Graceling, the debut novel from Kristin Cashore, is a must-read for Tamora Pierce graduates. Set in a fantastical, somewhat medieval world, the protagonist, Katsa, is one of the people who have what is called a grace, which is essentially just an extraordinary talent. Many people in this world have graces, but most are basically useless. Katsa's, however, is presented as a grace for killing people. Things get interesting when a dashing young man with his own mysterious grace is introduced, and Katsa begins to fall in love. One thing I really enjoyed about this novel, particularly amidst all the Twilight craziness, was that novel centers around a romantic relationship that thrives on the equality of the two people in love. Both are strong, both are talented, yet it is their separate strengths that compliment one another, creating a bond forged in mutual need (though, not dependence, and important distinction). I was also thrilled (thrilled) to find a sex scene in a fantasy novel in which birth control is used. It might seem silly to harp on such a small detail, but it was very contemporary moments like that, which steer Cashore clear of many fantasy novel cliches. It's also just refreshing to see sex presented as the perfect confluence of love and responsibility, not just as something that begets offspring. Kudos to Cory Doctorow, for using birth control in Little Brother, as well. The climactic battle against the evil king (yes, there's an evil king) is ultimately Katsa's battle, however, and she does it sans lover (who is hiding out in a cabin by himself as he goes blind, fighting his own battle). Though Katsa's narrative voice can be a little distant, it serves the complex plot of this very enjoyable story well, making it a great, escapist read.
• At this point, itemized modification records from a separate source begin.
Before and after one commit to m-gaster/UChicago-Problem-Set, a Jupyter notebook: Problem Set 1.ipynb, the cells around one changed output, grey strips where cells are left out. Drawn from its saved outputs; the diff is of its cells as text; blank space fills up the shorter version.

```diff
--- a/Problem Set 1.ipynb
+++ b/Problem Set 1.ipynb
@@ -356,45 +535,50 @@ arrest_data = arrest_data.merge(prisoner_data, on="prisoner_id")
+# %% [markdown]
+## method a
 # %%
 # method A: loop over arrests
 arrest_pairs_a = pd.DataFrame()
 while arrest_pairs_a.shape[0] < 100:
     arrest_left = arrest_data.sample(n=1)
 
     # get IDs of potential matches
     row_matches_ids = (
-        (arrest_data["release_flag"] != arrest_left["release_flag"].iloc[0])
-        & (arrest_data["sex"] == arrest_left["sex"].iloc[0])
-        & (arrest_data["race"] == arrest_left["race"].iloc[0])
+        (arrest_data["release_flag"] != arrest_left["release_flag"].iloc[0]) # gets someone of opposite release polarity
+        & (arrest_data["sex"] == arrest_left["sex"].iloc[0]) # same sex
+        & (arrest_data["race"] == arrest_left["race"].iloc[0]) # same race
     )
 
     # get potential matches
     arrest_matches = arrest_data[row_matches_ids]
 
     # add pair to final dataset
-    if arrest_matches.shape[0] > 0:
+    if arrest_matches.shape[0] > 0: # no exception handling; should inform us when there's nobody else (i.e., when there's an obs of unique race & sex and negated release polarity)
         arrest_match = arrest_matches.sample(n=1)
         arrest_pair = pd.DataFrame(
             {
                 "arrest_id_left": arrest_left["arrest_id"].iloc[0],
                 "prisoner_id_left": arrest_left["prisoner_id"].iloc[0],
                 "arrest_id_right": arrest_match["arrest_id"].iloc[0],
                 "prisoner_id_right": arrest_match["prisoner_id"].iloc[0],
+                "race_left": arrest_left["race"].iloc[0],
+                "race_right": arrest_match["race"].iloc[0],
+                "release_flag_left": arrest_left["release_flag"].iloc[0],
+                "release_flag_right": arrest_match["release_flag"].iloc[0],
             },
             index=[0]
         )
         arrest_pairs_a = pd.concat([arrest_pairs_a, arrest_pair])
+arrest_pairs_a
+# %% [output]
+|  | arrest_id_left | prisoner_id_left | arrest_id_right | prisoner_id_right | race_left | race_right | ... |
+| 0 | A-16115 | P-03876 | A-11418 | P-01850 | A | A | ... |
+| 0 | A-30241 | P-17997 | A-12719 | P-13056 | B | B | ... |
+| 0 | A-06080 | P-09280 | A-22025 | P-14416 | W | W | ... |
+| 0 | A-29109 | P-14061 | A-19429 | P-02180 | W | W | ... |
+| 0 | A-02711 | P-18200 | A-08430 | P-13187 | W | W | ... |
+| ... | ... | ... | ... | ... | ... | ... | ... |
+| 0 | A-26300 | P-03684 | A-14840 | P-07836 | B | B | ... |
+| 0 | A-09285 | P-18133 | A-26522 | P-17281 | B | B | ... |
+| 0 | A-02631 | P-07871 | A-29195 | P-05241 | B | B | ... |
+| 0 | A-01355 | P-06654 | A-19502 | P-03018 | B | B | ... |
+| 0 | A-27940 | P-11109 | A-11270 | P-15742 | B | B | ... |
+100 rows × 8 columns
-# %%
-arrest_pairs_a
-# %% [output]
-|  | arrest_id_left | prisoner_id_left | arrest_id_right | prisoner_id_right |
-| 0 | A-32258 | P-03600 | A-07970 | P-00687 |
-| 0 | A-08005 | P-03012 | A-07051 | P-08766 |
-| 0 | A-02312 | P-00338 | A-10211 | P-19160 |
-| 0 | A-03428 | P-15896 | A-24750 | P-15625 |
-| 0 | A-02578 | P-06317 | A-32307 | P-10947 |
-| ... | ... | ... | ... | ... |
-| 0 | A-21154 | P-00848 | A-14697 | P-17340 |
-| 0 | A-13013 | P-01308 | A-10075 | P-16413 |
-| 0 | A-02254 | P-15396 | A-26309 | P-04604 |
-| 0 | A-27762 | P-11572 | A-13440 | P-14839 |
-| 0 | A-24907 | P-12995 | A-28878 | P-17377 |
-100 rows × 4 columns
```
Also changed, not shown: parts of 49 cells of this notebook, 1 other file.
I admit, I was reluctant, even after several glowing recommendations, to read Eon: Dragoneye reborn. Firstly, I have mostly departed the stage of my life in which dragons hold much interest. Secondly, the cover (which, upon reading the novel, I realized is actually perfect for the content) turned me off. Wrong I was. That's what I get for judging a book by it's cover, I suppose. It took me maybe about 50 pages to get into the novel, since the beginning is mostly descriptions of technical-sounding sword-fighting practice sequences. But as soon as I realized that this seemingly male narrator was suffering from 'moon cycles' I realized this was a much more interesting endeavor than I had given it credit for. From then on, I was hooked. Minimal dragons and maximum intrigue make the world of Eon one wrought with political skulduggery, personal vendettas and a full cast of eunuchs, drag queens and other such genderfull fun. And like the Bartimaeus Trilogy and Thirsty, it has the ending the story demands, depicting a very frank and terrifying apocalyptic coup d'etat. In the last hundred or so pages, I amended my previous assessment of age range on the book, due to the incredible graphic descriptions of beheaded corpses of friends, and the execution of a mother and her baby. It's not a direct line between the crowd that like Paolini's trilogy to Eon, but it may actually reach the less fantasy-genre inclined group of readers, which is really saying something for a book co-starring dragons.
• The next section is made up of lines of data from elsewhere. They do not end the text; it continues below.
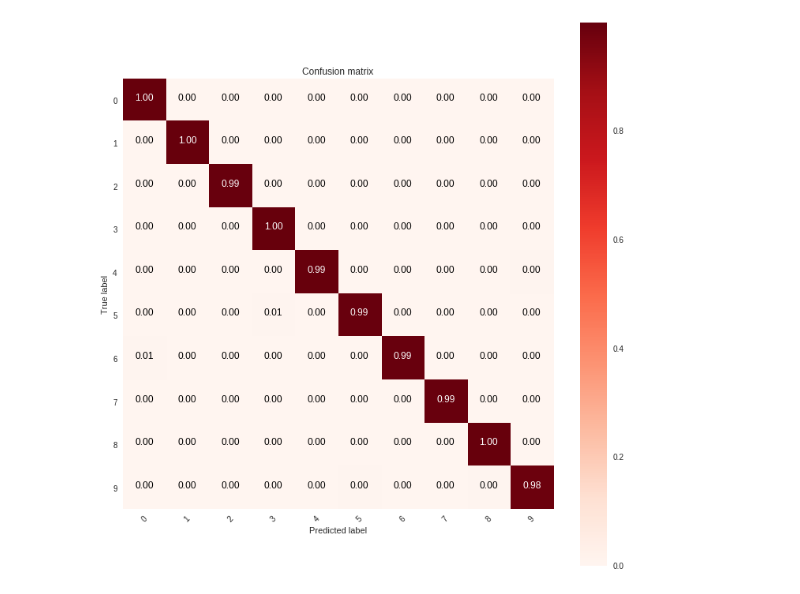
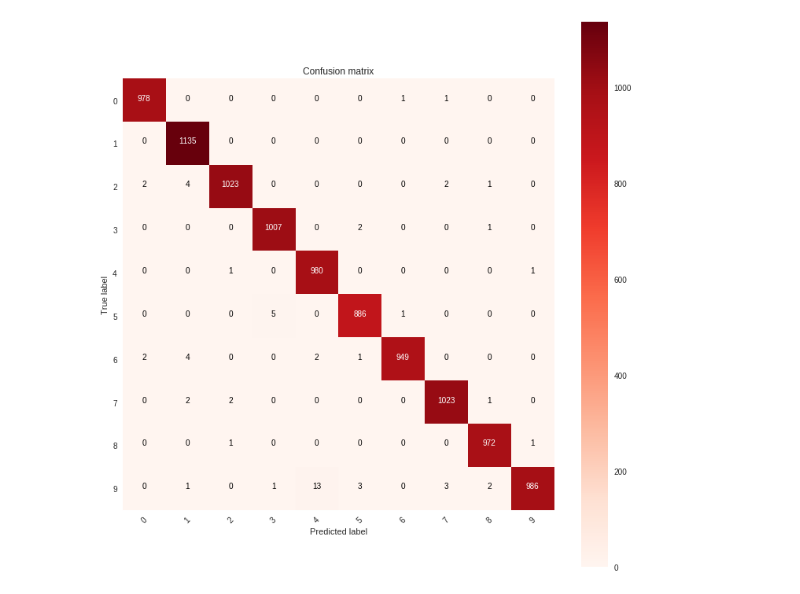
Before and after one commit to Juniorlimaivd/redes-neurais-cin, a Jupyter notebook: miniprojeto2/mnist_cnn.ipynb, the cells around one changed output. Drawn from its saved outputs; the diff is of its cells as text; code cells hidden in the pictures.

```diff
--- a/miniprojeto2/mnist_cnn.ipynb
+++ b/miniprojeto2/mnist_cnn.ipynb
@@ -110,0 +181,5 @@ for i in range(25):
+# %%
+def train_gen(batch_size):
+  while True:
+    offset = np.random.randint(0, x_train.shape[0] - batch_size)
+    yield x_train[offset:offset+batch_size], y_train[offset:offset + batch_size]
@@ -110,0 +188,13 @@ for i in range(25):
+# %%
+if has_tpu:
+    history = tpu_model.fit_generator(train_gen(batch_size),
+                                      epochs=epochs,
+                                      validation_data=(x_val, y_val),
+                                      steps_per_epoch=x_train.shape[0]//batch_size,
+                                      callbacks=[learning_rate_reduction])
+else:
+    history = model.fit_generator(train_gen(batch_size),
+                                      epochs=epochs,
+                                      validation_data=(x_val, y_val),
+                                      steps_per_epoch=x_train.shape[0]//batch_size,
+                                      callbacks=[learning_rate_reduction])
@@ -110,0 +219,10 @@ for i in range(25):
+# %%
+if has_tpu:
+    loss, acc = tpu_model.evaluate(x_test, y_test)
+    cpu_model = tpu_model.sync_to_cpu()
+    predictions = cpu_model.predict(x_test)
+else:
+    loss, acc = model.evaluate(x_test, y_test)
+    predictions = model.predict(x_test)
+
+pred_labels = np.argmax(predictions, axis=1)
@@ -113,20 +248,20 @@ def plot_confusion_matrix(cm, classes):
     cmap = plt.get_cmap('Reds')
     tick_marks = classes
 
-    cm = cm.astype('float') / cm.sum(axis=1)[:, np.newaxis]
+#     cm = cm.astype('float') / cm.sum(axis=1)[:, np.newaxis]
 
     plt.figure(figsize=(10, 10))
+    plt.grid(False)
     plt.imshow(cm, interpolation='nearest', cmap=cmap)
     plt.title("Confusion matrix")
     plt.colorbar()
     plt.xticks(tick_marks, classes, rotation=45)
     plt.yticks(tick_marks, classes)
-    plt.grid(False)
 
     thresh = cm.max() / 2
     for i in range(cm.shape[0]):
         for j in range(cm.shape[1]):
-            plt.text(j, i, format(cm[i, j], '.2f'),
+            plt.text(j, i, format(cm[i, j]),
                      horizontalalignment='center',
                      color='white' if cm[i , j] > thresh else 'black')
 
@@ -134,8 +269,8 @@ def plot_confusion_matrix(cm, classes):
     plt.ylabel('True label')
     plt.xlabel('Predicted label')
 # %%
-cm = confusion_matrix(np.argmax(y_test, axis=1), pred_labels)
+cm = confusion_matrix(y_test.argmax(axis=1), pred_labels)
 classes = np.arange(predictions.shape[1])
 plot_confusion_matrix(cm, classes)
 # %% [output]
-[figure, old version]
+[figure, new version]
```
Also changed, not shown: parts of 28 cells of this notebook.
Lastly, there was Hunger Games, the first book in what will be a trilogy, and already named NYT top 10 for 2008. Hunger Games is a perfectly paced, thrilling read, perfectly suited for voracious and reluctant readers alike. The plot moves ahead at breakneck speed, but it is the socio-economic commentary that really make this novel interesting. In the post-apocalyptic world of Hunger Games, 24 children are selected by lottery every year from the 12 different districts to fight to the death. The wealthy districts can afford to train their kids, and so it is typically those districts who prevail in the fights. The poorest districts, such as the agricultural district and the coal-mining district (where the novel's heroine, Katniss hails from) almost always lose. But Katniss refuses to go so easily, and her fight for survival is a riveting read that, like Eon, sets up for the next book perfectly. As she fights, more is learned about the different districts, and Collins' depiction of the agricultural district asks particular pertinent questions about many of the industrialized agricultural industries that set our tables. And it seems like every kid I've turned this on to comes back to the store with that crazy look in their eye, asking when the next installment will come out. Like my kid reviewer Gabe aptly wrote: "If you like books about kids fighting to the death, then this is the book for you." Right you are Gabe, right you are.